J Andrés Gannon, Stanton Nuclear Security Fellow at the Council on Foreign Relations: “I expect NATO to engage in a strong conventional military response aimed at curtailing the Russian offensive and helping Ukraine regain control of territory lost since 2014. NATO is unlikely to use nuclear weapons because similarly-sized tactical nuclear weapons are not a strength of the Western arsenal, nor would they provide much strategic utility.
Conventional retaliation could try to escalate the conflict enough to impose significant costs on Russia, hoping to deter future nuclear use by them or anyone else, while not escalating so much that Russia feels they have nothing left to lose.
The open questions remain whether NATO would attack Russian territory (unlikely) and what counts as Russian territory (Crimea remains ambiguous).”
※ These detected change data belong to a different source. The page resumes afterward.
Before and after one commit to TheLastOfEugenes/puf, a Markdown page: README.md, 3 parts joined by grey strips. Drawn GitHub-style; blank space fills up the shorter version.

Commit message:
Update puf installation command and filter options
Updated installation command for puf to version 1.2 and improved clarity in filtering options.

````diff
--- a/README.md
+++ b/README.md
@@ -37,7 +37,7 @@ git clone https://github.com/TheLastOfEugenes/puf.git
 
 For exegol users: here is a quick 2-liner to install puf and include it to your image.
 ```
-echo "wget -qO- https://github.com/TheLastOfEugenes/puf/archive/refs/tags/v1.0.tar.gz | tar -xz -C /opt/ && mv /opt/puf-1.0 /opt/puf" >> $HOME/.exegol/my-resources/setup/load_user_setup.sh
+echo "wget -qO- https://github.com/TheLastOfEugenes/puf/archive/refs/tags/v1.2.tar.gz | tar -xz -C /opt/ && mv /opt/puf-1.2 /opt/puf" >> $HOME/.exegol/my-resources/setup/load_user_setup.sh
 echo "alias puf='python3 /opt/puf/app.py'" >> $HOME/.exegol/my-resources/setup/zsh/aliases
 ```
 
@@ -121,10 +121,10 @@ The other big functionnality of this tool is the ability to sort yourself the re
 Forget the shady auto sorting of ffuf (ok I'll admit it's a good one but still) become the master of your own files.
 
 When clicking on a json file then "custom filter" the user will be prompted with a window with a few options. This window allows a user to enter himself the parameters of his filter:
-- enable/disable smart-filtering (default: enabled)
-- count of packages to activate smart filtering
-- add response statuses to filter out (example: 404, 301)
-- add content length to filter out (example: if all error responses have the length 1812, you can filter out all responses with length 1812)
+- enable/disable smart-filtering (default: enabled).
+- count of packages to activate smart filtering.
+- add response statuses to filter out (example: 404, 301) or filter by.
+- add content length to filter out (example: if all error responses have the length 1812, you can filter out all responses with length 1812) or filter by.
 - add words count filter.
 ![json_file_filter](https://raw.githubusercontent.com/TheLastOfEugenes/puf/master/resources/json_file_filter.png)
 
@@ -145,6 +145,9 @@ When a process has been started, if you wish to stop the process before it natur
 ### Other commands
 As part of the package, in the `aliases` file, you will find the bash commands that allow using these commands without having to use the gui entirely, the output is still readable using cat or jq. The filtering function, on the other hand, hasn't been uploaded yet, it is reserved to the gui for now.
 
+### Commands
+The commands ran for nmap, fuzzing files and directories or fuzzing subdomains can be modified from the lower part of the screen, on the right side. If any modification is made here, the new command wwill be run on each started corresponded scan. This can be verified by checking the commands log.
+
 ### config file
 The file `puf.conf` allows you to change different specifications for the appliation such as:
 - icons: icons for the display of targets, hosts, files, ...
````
Ambassador (ret) Melvyn Levitsky, Professor of International Policy and Practice, Gerald R. Ford School of Public Policy, University of Michigan: “I believe the use of nuclear weapons by Russia is highly unlikely.
The Cold War doctrine of Mutual Assured Destruction, although not as explicitly stated as during the Cold War, continues to hold today to ensure that none of the nuclear powers would risk using nuclear weapons. Russia’s use of even a small tactical nuclear weapon makes no sense. Radiation from such use would affect Russia’s own troops in the Donbas region and spread to Russia itself.
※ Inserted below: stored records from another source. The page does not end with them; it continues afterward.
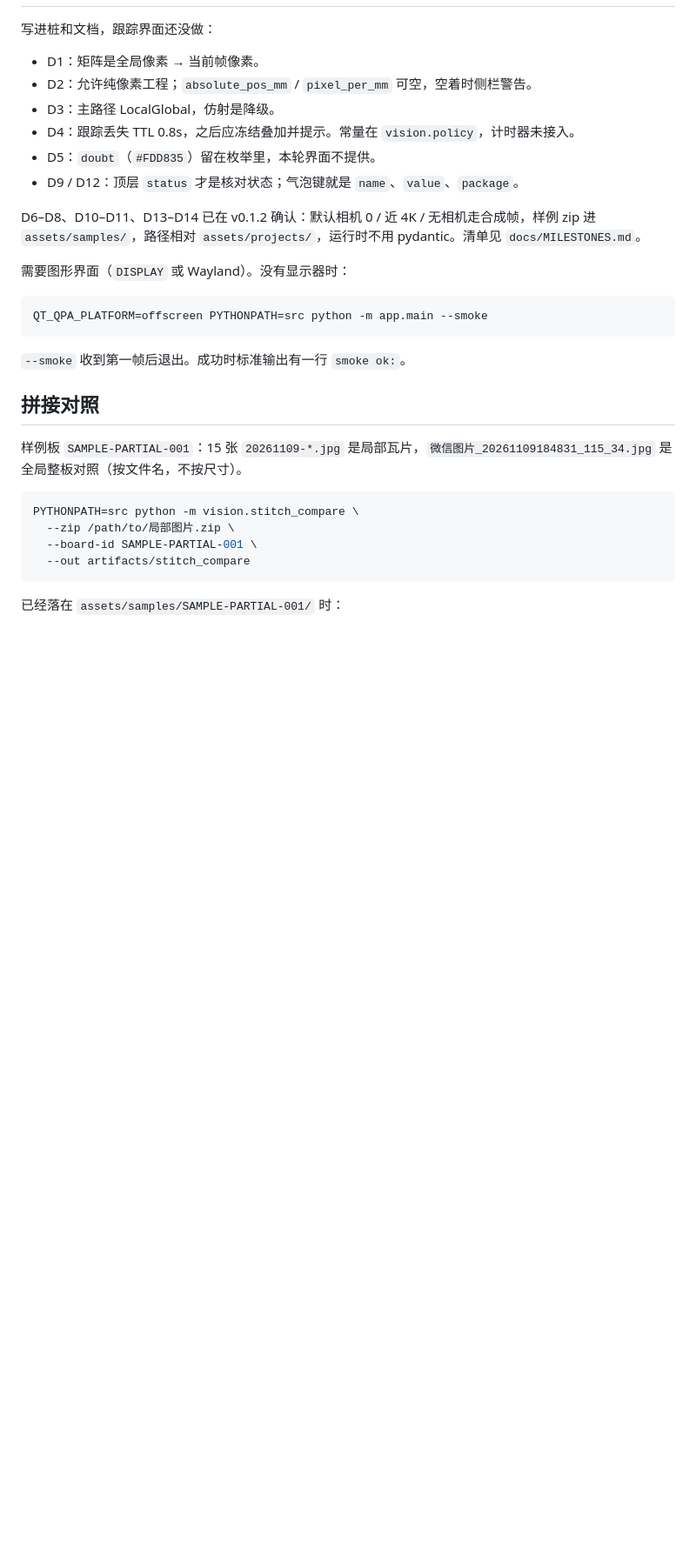
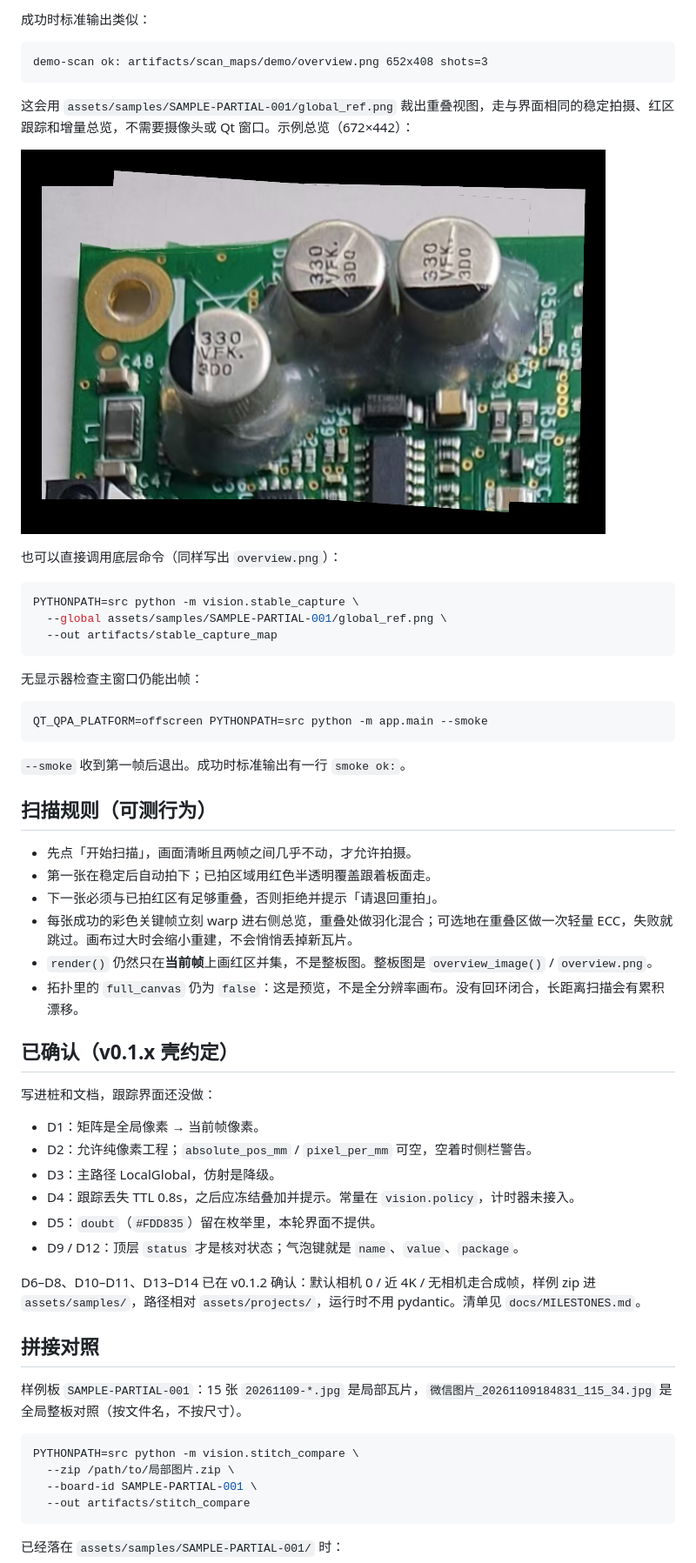
Before and after one commit to biekuaicom/obspcb2026, a Markdown page: README.md, the part around one of its changes. Shown at 87% size. GitHub-like rendering; pictures changed too: docs/images/scan_overview_example.png (added); blank space fills up the shorter version.

````diff
--- a/README.md
+++ b/README.md
@@ -44,3 +63,39 @@ PYTHONPATH=src python -m app.main --source synthetic
+成功时标准输出类似：
+
+```
+demo-scan ok: artifacts/scan_maps/demo/overview.png 652x408 shots=3
+```
+
+这会用 `assets/samples/SAMPLE-PARTIAL-001/global_ref.png` 裁出重叠视图，走与界面相同的稳定拍摄、红区跟踪和增量总览，不需要摄像头或 Qt 窗口。示例总览（672×442）：
+
+![扫描整板总览示例](docs/images/scan_overview_example.png)
+
+也可以直接调用底层命令（同样写出 `overview.png`）：
+
+```bash
+PYTHONPATH=src python -m vision.stable_capture \
+  --global assets/samples/SAMPLE-PARTIAL-001/global_ref.png \
+  --out artifacts/stable_capture_map
+```
+
+无显示器检查主窗口仍能出帧：
+
+```bash
+QT_QPA_PLATFORM=offscreen PYTHONPATH=src python -m app.main --smoke
+```
+
+`--smoke` 收到第一帧后退出。成功时标准输出有一行 `smoke ok:`。
+
+## 扫描规则（可测行为）
+
+- 先点「开始扫描」，画面清晰且两帧之间几乎不动，才允许拍摄。
+- 第一张在稳定后自动拍下；已拍区域用红色半透明覆盖跟着板面走。
+- 下一张必须与已拍红区有足够重叠，否则拒绝并提示「请退回重拍」。
+- 每张成功的彩色关键帧立刻 warp 进右侧总览，重叠处做羽化混合；可选地在重叠区做一次轻量 ECC，失败就跳过。画布过大时会缩小重建，不会悄悄丢掉新瓦片。
+- `render()` 仍然只在**当前帧**上画红区并集，不是整板图。整板图是 `overview_image()` / `overview.png`。
+- 拓扑里的 `full_canvas` 仍为 `false`：这是预览，不是全分辨率画布。没有回环闭合，长距离扫描会有累积漂移。
+
+## 已确认（v0.1.x 壳约定）
 
 写进桩和文档，跟踪界面还没做：
 
@@ -52,14 +107,6 @@ PYTHONPATH=src python -m app.main --source synthetic
 - D9 / D12：顶层 `status` 才是核对状态；气泡键就是 `name`、`value`、`package`。
 
 D6–D8、D10–D11、D13–D14 已在 v0.1.2 确认：默认相机 0 / 近 4K / 无相机走合成帧，样例 zip 进 `assets/samples/`，路径相对 `assets/projects/`，运行时不用 pydantic。清单见 `docs/MILESTONES.md`。
-
-需要图形界面（`DISPLAY` 或 Wayland）。没有显示器时：
-
-```bash
-QT_QPA_PLATFORM=offscreen PYTHONPATH=src python -m app.main --smoke
-```
-
-`--smoke` 收到第一帧后退出。成功时标准输出有一行 `smoke ok:`。
 
 ## 拼接对照
 
````
Also changed, not shown: other parts of README.md (+47 -23 lines), docs/ENVIRONMENT.md (+14 -2 lines), 6 other files.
There is a danger of the “caged tiger” syndrome in which Putin would try to use nuclear weapons out of self- or regime preservation, but I think that others in his group would intervene in such a case.
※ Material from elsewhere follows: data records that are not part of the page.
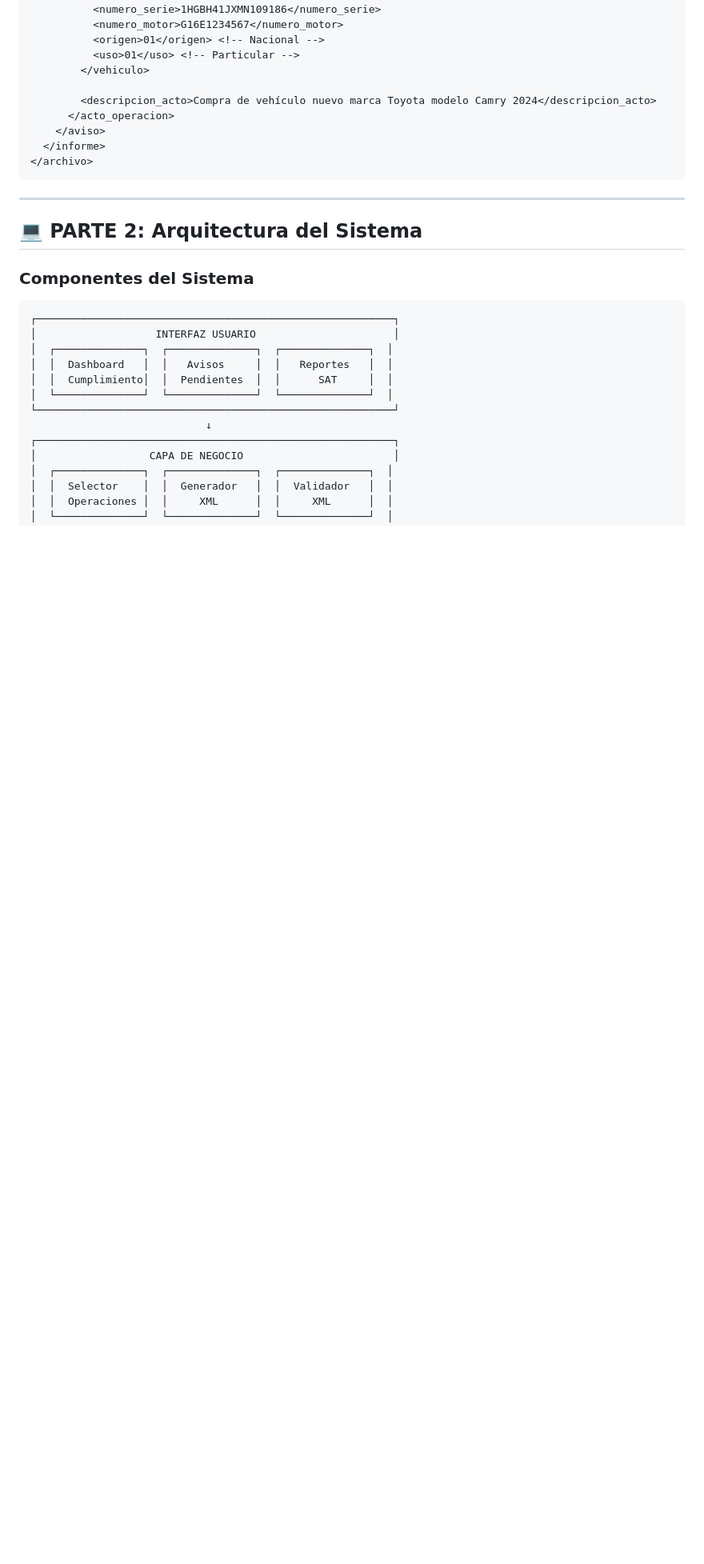
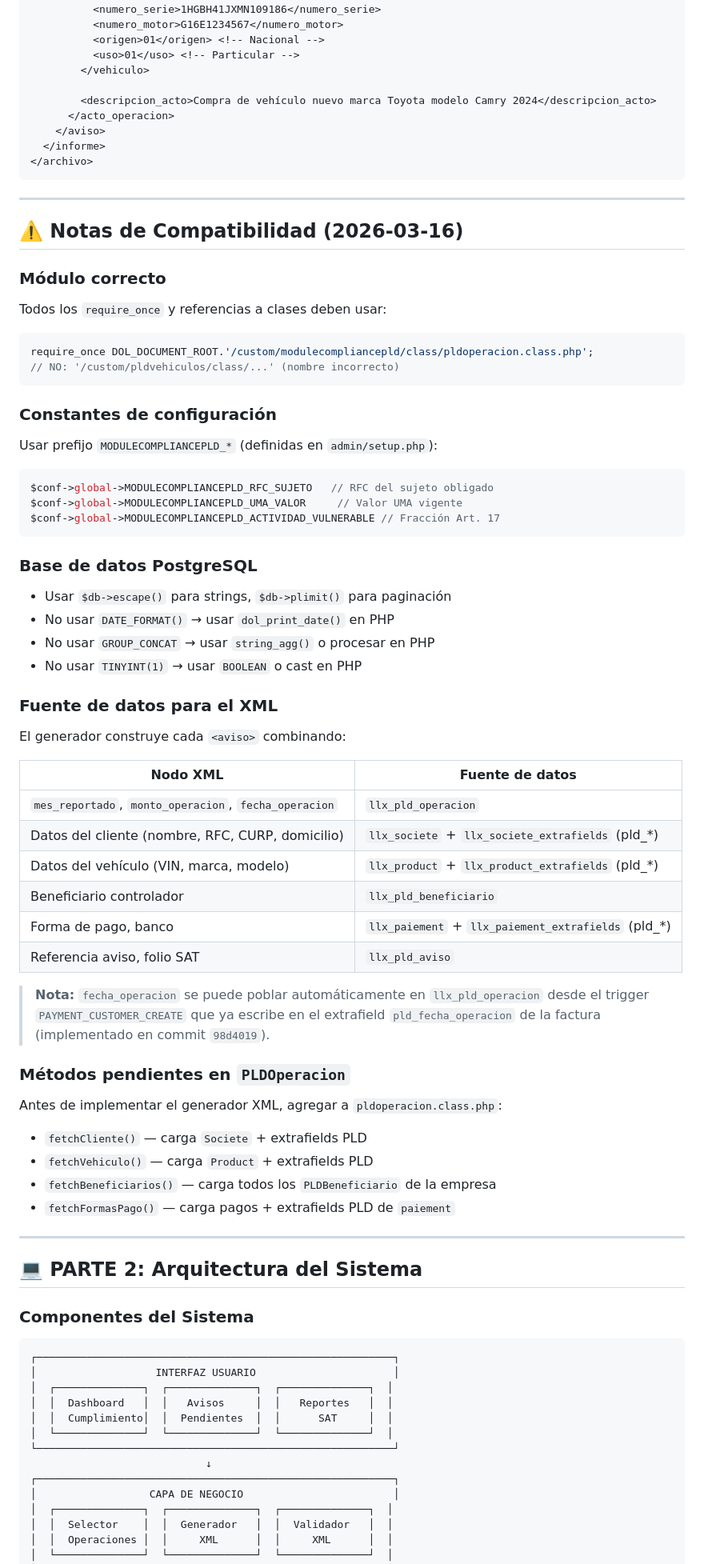
Before and after one commit to petu34/dolibarr-pld-mx, a Markdown page: docs/plans/fase3-xml-generator-plan.md, the part around one of its changes. Shown at 80% size. Rendered like a GitHub page; blank space fills up the shorter version.

````diff
--- a/docs/plans/fase3-xml-generator-plan.md
+++ b/docs/plans/fase3-xml-generator-plan.md
@@ -170,6 +181,54 @@ Desarrollar un **sistema completo de generación, validación y envío** de arch
 
 ---
 
+## ⚠️ Notas de Compatibilidad (2026-03-16)
+
+### Módulo correcto
+Todos los `require_once` y referencias a clases deben usar:
+```php
+require_once DOL_DOCUMENT_ROOT.'/custom/modulecompliancepld/class/pldoperacion.class.php';
+// NO: '/custom/pldvehiculos/class/...' (nombre incorrecto)
+```
+
+### Constantes de configuración
+Usar prefijo `MODULECOMPLIANCEPLD_*` (definidas en `admin/setup.php`):
+```php
+$conf->global->MODULECOMPLIANCEPLD_RFC_SUJETO   // RFC del sujeto obligado
+$conf->global->MODULECOMPLIANCEPLD_UMA_VALOR     // Valor UMA vigente
+$conf->global->MODULECOMPLIANCEPLD_ACTIVIDAD_VULNERABLE // Fracción Art. 17
+```
+
+### Base de datos PostgreSQL
+- Usar `$db->escape()` para strings, `$db->plimit()` para paginación
+- No usar `DATE_FORMAT()` → usar `dol_print_date()` en PHP
+- No usar `GROUP_CONCAT` → usar `string_agg()` o procesar en PHP
+- No usar `TINYINT(1)` → usar `BOOLEAN` o cast en PHP
+
+### Fuente de datos para el XML
+El generador construye cada `<aviso>` combinando:
+
+| Nodo XML | Fuente de datos |
+|----------|----------------|
+| `mes_reportado`, `monto_operacion`, `fecha_operacion` | `llx_pld_operacion` |
+| Datos del cliente (nombre, RFC, CURP, domicilio) | `llx_societe` + `llx_societe_extrafields` (pld_*) |
+| Datos del vehículo (VIN, marca, modelo) | `llx_product` + `llx_product_extrafields` (pld_*) |
+| Beneficiario controlador | `llx_pld_beneficiario` |
+| Forma de pago, banco | `llx_paiement` + `llx_paiement_extrafields` (pld_*) |
+| Referencia aviso, folio SAT | `llx_pld_aviso` |
+
+> **Nota:** `fecha_operacion` se puede poblar automáticamente en `llx_pld_operacion`
+> desde el trigger `PAYMENT_CUSTOMER_CREATE` que ya escribe en el extrafield
+> `pld_fecha_operacion` de la factura (implementado en commit `98d4019`).
+
+### Métodos pendientes en `PLDOperacion`
+Antes de implementar el generador XML, agregar a `pldoperacion.class.php`:
+- `fetchCliente()` — carga `Societe` + extrafields PLD
+- `fetchVehiculo()` — carga `Product` + extrafields PLD
+- `fetchBeneficiarios()` — carga todos los `PLDBeneficiario` de la empresa
+- `fetchFormasPago()` — carga pagos + extrafields PLD de `paiement`
+
+---
+
 ## 💻 PARTE 2: Arquitectura del Sistema
 
 ### Componentes del Sistema
````
Also changed, not shown: other parts of docs/plans/fase3-xml-generator-plan.md (+15 -4 lines), docs/plans/fase2-tables-plan.md (+71 -53 lines).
That said, it is important — as the Biden Administration has reportedly made clear to the Russians — that the Western governments remain resolute in their commitment to respond vigorously by any means to such use.”
Lasha Tchantouridzé, Ph.D. Professor, the Graduate Programs in Diplomacy and IR Norwich University: “Russia is very likely to use a nuclear weapon in its current campaign, but it is unlikely to be done in Ukraine itself. Instead, Moscow may find a more convenient target in Europe.
The president of Russia has at least three options. One, Russia can resort to a high-altitude detonation. This way, it can disable much of Europe’s infrastructure, including Ukraine. Two, it can launch a cruise missile against a sparsely populated area in Europe, i. e. one of Germany’s great forests, a remote part of Sweden, etc. Three, it can deploy a nuclear device covertly to a less significant NATO city, causing thousands of casualties and blaming Americans. NATO cannot do much in any of these cases.
However, the United States will have a choice between a retaliation followed by many millions of casualties and an acceptance of whatever explanation Moscow may produce. The latter choice is much more likely for at least two main reasons: since 2008, Washington has largely accepted the Russian versions of events, and two, the American president is not likely to trade American cities to retaliate for an attack on an unknown European city the name of which most Americans cannot even pronounce.”
Expert Biography: Harry J. Kazianis (@Grecianformula) serves as President and CEO of Rogue States Project, a bipartisan national security think tank. He has held senior positions at the Center for the National Interest, the Heritage Foundation, the Potomac Foundation, and Pacific Forum. Kazianis has also worked as a defense journalist, serving as Editor-In-Chief of the Diplomat and Executive Editor of The National Interest. His ideas have been published in the New York Times, Washington Post, Wall Street Journal, Newsweek, CNN, CNBC, and many other outlets across the political spectrum. He holds a graduate degree focusing on International Relations from Harvard University and is the author of the book The Tao of A2/AD, a study of Chinese military modernization.